Bible Verses that Talk about Beit She’an
And by the borders of the children of Manasseh, Beth-shean and her towns, Taanach and her towns, Megiddo and her towns, Dor and her towns. In these dwelt the children of Joseph the son of Israel. – 1 Chronicles 7:29
And Manasseh had in Issachar and in Asher Beth-shean and her towns, and Ibleam and her towns, and the inhabitants of Dor and her towns, and the inhabitants of Endor and her towns, and the inhabitants of Taanach and her towns, and the inhabitants of Megiddo and her towns, even three countries. Joshua 17:11
Neither did Manasseh drive out the inhabitants of Beth-shean and her towns, nor Taanach and her towns, nor the inhabitants of Dor and her towns, nor the inhabitants of Ibleam and her towns, nor the inhabitants of Megiddo and her towns: but the Canaanites would dwell in that land. Joshua 17:11
Neither did Manasseh drive out the inhabitants of Beth-shean and her towns, nor Taanach and her towns, nor the inhabitants of Dor and her towns, nor the inhabitants of Ibleam and her towns, nor the inhabitants of Megiddo and her towns: but the Canaanites would dwell in that land. Judges 1:27
And they put his armor in the house of Ashtaroth: and they fastened his body to the wall of Beth-shan.

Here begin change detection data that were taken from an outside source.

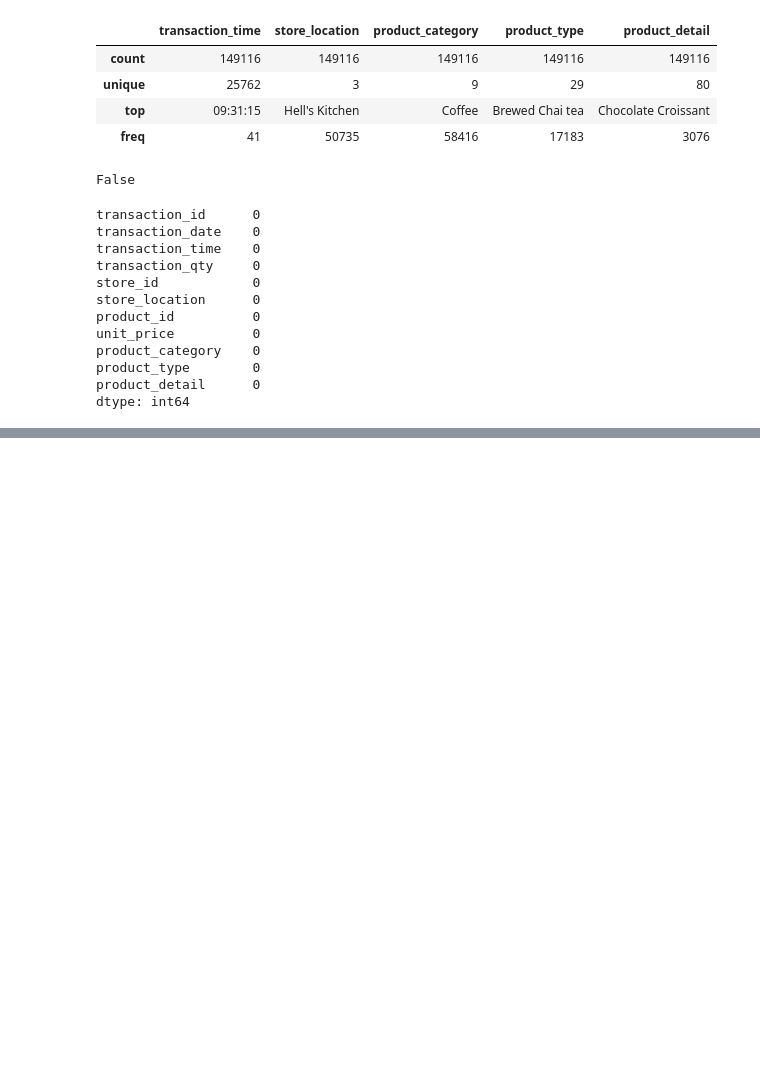
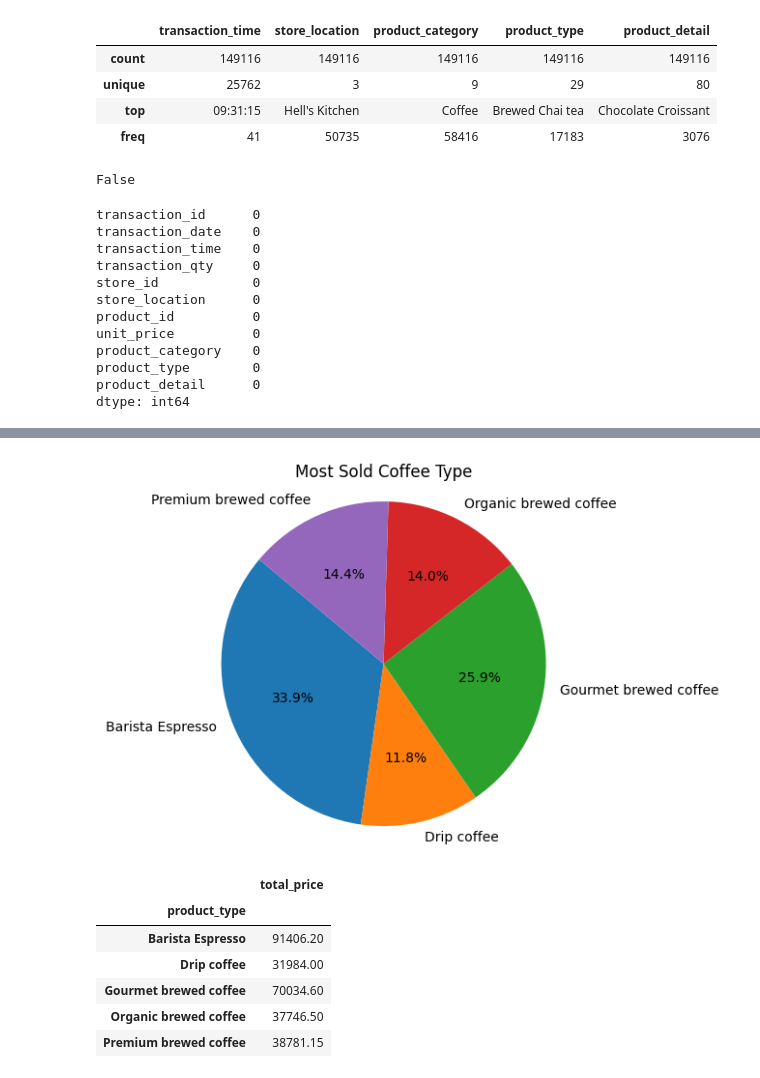
Before and after one commit to mthspm/DataAnalysePandas, a Jupyter notebook: src/CoffeShopSales/main.ipynb, the cells around one changed output, grey strips where cells are left out. Cells and saved outputs as stored; diff of their text form; code cells hidden in the pictures; blank space fills up the shorter version.

```diff
--- a/src/CoffeShopSales/main.ipynb
+++ b/src/CoffeShopSales/main.ipynb
@@ -153,16 +147,0 @@ plt.show()
-# %%
-# Histogram - Monthly Sales
-
-df['transaction_date'] = pd.to_datetime(df['transaction_date'])
-df['month'] = df['transaction_date'].dt.month
-df['month'].unique()
-
-monthly_sales = {}
-for month in df['month'].unique():
-    monthly_sales[month] = df[df['month'] == month]['transaction_qty'].sum()
-
-plt.hist(df['month'], bins=6, edgecolor='black', align='mid')
-plt.xlabel('Months')
-plt.ylabel('Sales')
-plt.title('Monthly Sales')
-plt.show()
@@ -193,0 +170,21 @@ plt.show()
+# %%
+# Pie Chart - Most sold coffee type
+
+products_sells_type = df[['product_category', 'product_type', 'total_price']].groupby(['product_category', 'product_type']).sum()
+
+coffee_sells_type = products_sells_type.loc['Coffee']
+coffee_sells_type.plot(kind='pie', y='total_price', autopct='%1.1f%%', startangle=140, legend=False)
+plt.axis('equal')
+plt.ylabel('')
+plt.title('Most Sold Coffee Type')
+plt.show()
+coffee_sells_type
+# %% [output]
+[figure, added]
+|  | total_price |
+| product_type |  |
+| Barista Espresso | 91406.20 |
+| Drip coffee | 31984.00 |
+| Gourmet brewed coffee | 70034.60 |
+| Organic brewed coffee | 37746.50 |
+| Premium brewed coffee | 38781.15 |
```
Also changed, not shown: parts of 15 cells of this notebook, 1 other file.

And when the inhabitants of Jabesh-gilead heard of that which the Philistines had done to Saul; All the valiant men arose, and went all night, and took the body of Saul and the bodies of his sons from the wall of Beth-shan, and came to Jabesh, and burnt them there. 1 Samuel 31:10,12

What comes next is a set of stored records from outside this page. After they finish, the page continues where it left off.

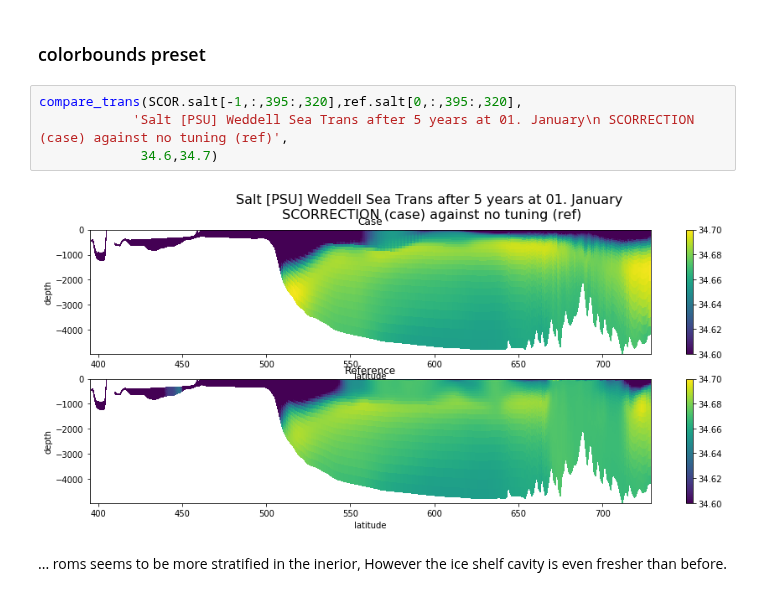
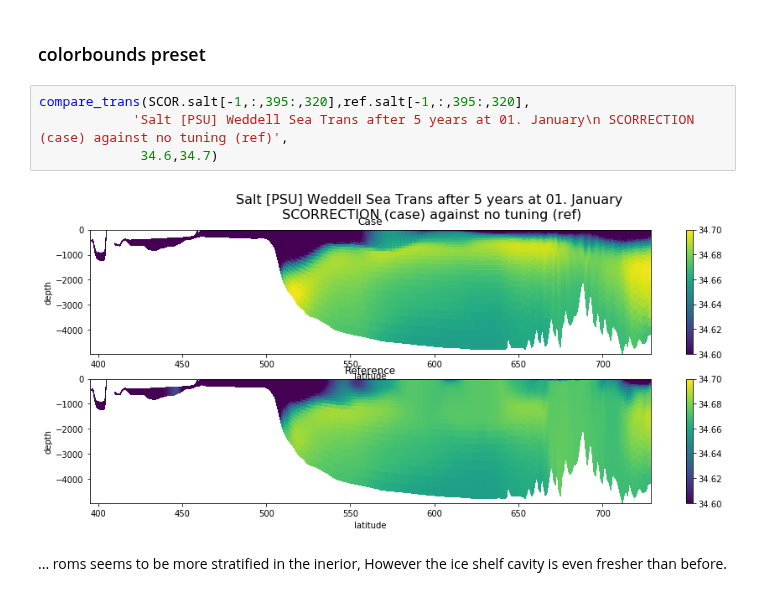
Before and after one commit to kuechenrole/tidal_melting, a Jupyter notebook: notebooks/reports/2.2-kuechenrole-surface_fluxes_tuning.ipynb, the cells around one changed output. Drawn from its saved outputs; the diff is of its cells as text.

```diff
--- a/notebooks/reports/2.2-kuechenrole-surface_fluxes_tuning.ipynb
+++ b/notebooks/reports/2.2-kuechenrole-surface_fluxes_tuning.ipynb
@@ -188,11 +189,11 @@ compare_trans(SCOR.salt[-1,:,395:,320],ref.salt[0,:,395:,320],
 # %% [markdown]
 ### colorbounds preset
 # %%
-compare_trans(SCOR.salt[-1,:,395:,320],ref.salt[0,:,395:,320],
+compare_trans(SCOR.salt[-1,:,395:,320],ref.salt[-1,:,395:,320],
             'Salt [PSU] Weddell Sea Trans after 5 years at 01. January\n SCORRECTION (case) against no tuning (ref)',
              34.6,34.7)
 # %% [output]
-[figure, old version]
+[figure, new version]
 # %% [markdown]
 ... roms seems to be more stratified in the inerior, However the ice shelf cavity is even fresher than before.
 # %% [markdown]
```
Also changed, not shown: parts of 7 cells of this notebook.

And David went and took the bones of Saul and the bones of Jonathan his son from the men of Jabesh-gilead, which had stolen them from the street of Beth-shan, where the Philistines had hanged them, when the Philistines had slain Saul in Gilboa. 2 Samuel 21:12
Baana the son of Ahilud; to him pertained Taanach and Megiddo, and all Beth-shean, which is by Zartanah beneath Jezreel, from Beth-shean to Abel-meholah, even unto the place that is beyond Jokneam. 1 Kings 4:12
If you are interested in adding Beit She’an to a tour of the Holy Land, contact our Tour Operators who will be happy to help!